Dozens of men dressed in military fatigues and wielding baseball bats waded into the rally of some 2,000 people in Donetsk, heart of a separatist uprising against Kiev, according to Reuters. They lobbed fire-crackers and what appeared to be at least one stun grenade.

Some of the baseball bat-wielding militants were wearing "People's Republic of Donetsk" shirts. A few pro-Ukraine riot police chased them but most either froze or scattered. The chaos lasted about 10 minutes.

Pro-Russian protesters attack a pro-Ukranian protester during a pro-Ukraine rally in the eastern city of Donetsk April 28, 2014.MARKO DJURICA / Reuters

An NBC News team that got caught up in the melee also heard loud explosions and saw people with blood on their faces. A producer for NBC News partner ITN was hit in the back of the head with a brick and was sent to the hospital for evaluation.

A woman who said she was organizing medical care for the wounded said that five people suffered head injuries and were taken to the hospital, two more injured and not taken to the hospital and another five people were unaccounted for.

The rally, during which people chanted "Donetsk is Ukraine!" and waved the Ukrainian flag, dispersed after the violence.

Pro-Russia militiants hold flares as they attack people marching at a rally for Ukrainian national unity in the eastern Ukrainan city of Donetsk on April 28, 2014.ALEXANDER KHUDOTEPLY / AFP - Getty Images

Meanwhile, the mayor of Ukraine's second biggest city was shot in the back on Monday, the highest profile assassination attempt in eastern Ukraine since a standoff between Moscow and Kiev began two months ago.

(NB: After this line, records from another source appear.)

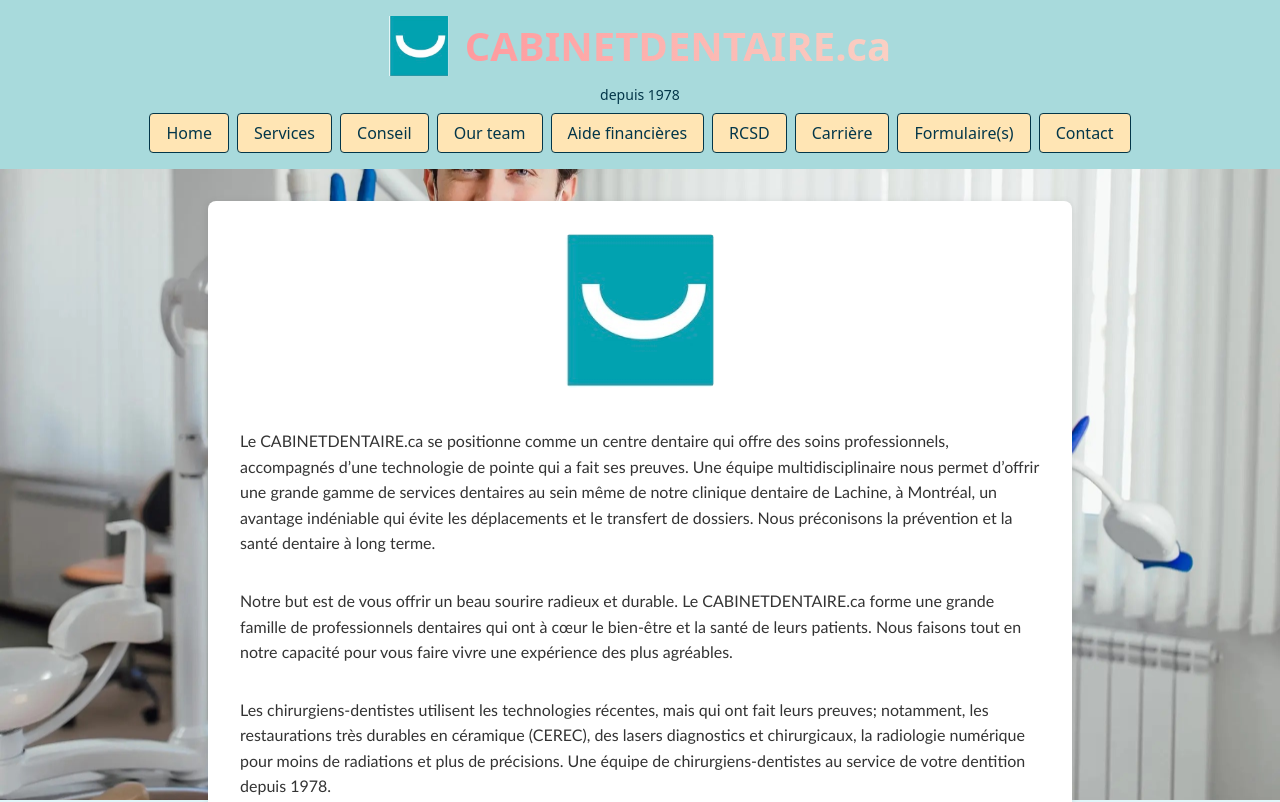
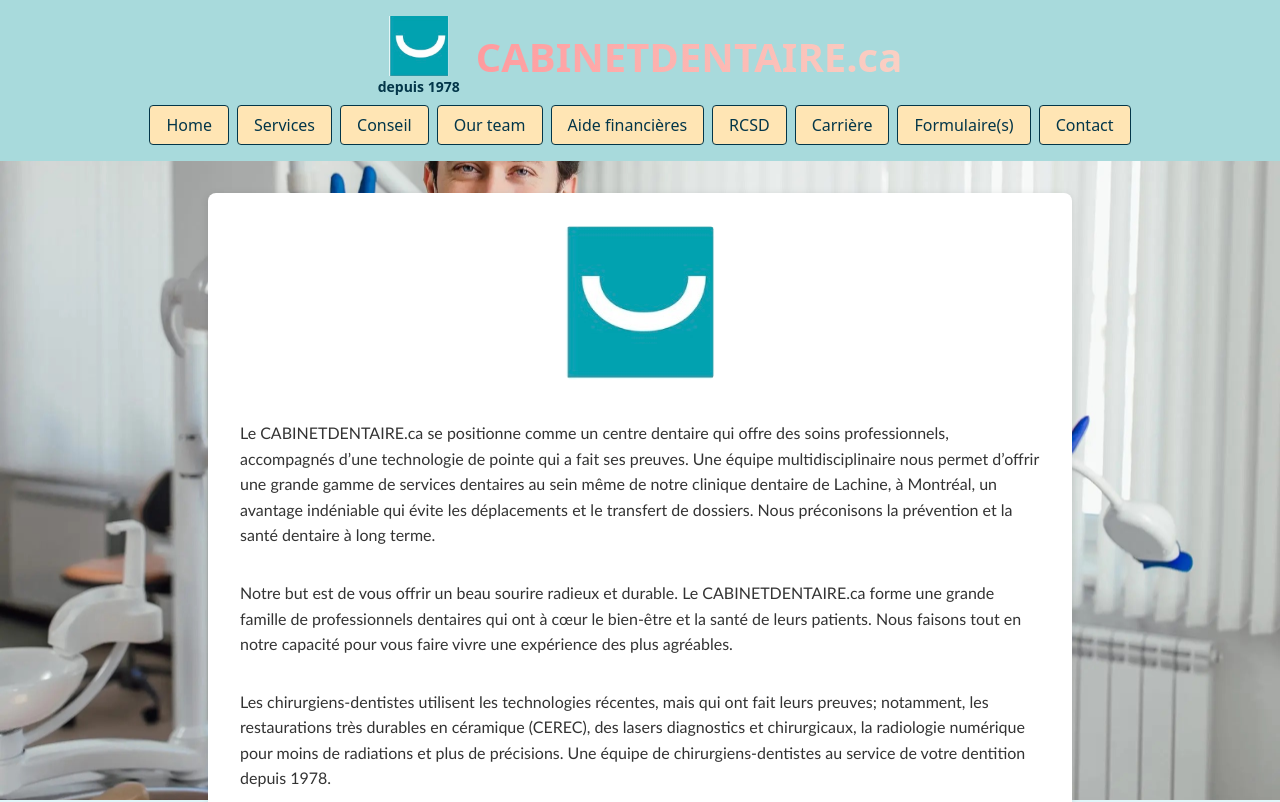
Before and after one commit to decorJim/clinique, a React (Vite) app: page / in a window 1280 px wide. Shown: the top 802 px of the page. Built offline with nearby package versions, Linux system fonts and the light colour scheme.

Commit message:
Display tagline below logo

```diff
--- a/src/Header.css
+++ b/src/Header.css
@@ -13,6 +13,12 @@
   display: flex;
   align-items: center;
   gap: 1rem;
+}
+
+.logo-container {
+  display: flex;
+  flex-direction: column;
+  align-items: center;
 }
 
 .title {
@@ -56,4 +62,5 @@
 .tagline {
   margin: 0;
   font-size: 0.875rem;
+  font-weight: bold;
 }
--- a/src/Header.tsx
+++ b/src/Header.tsx
@@ -23,10 +23,12 @@
   return (
     <header className="header">
       <div className="header-top">
-        <img src={logo} alt="Cabinet Dentaire Logo" className="header-logo" />
+        <div className="logo-container">
+          <img src={logo} alt="Cabinet Dentaire Logo" className="header-logo" />
+          <p className="tagline">depuis 1978</p>
+        </div>
         <h1 className="title">CABINETDENTAIRE.ca</h1>
       </div>
-      <p className="tagline">depuis 1978</p>
       <nav className="nav">
         {navItems.map((item) => (
           <button
```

Gennady Kernes underwent two hours of surgery after the attack in Kharkiv, one eastern city where police have managed to dislodge pro-Moscow rebels.

Surgeon Valery Boiko said his life would hang in the balance for the next few days.

Kernes, 54, went into politics after making his fortune in the gangster-ridden post-communist 1990s.

After protesters toppled pro-Moscow Ukrainian President Viktor Yanukovich in February, he supported calls for Kharkiv to become independent from Kiev's new, pro-European leaders.

— with Reuters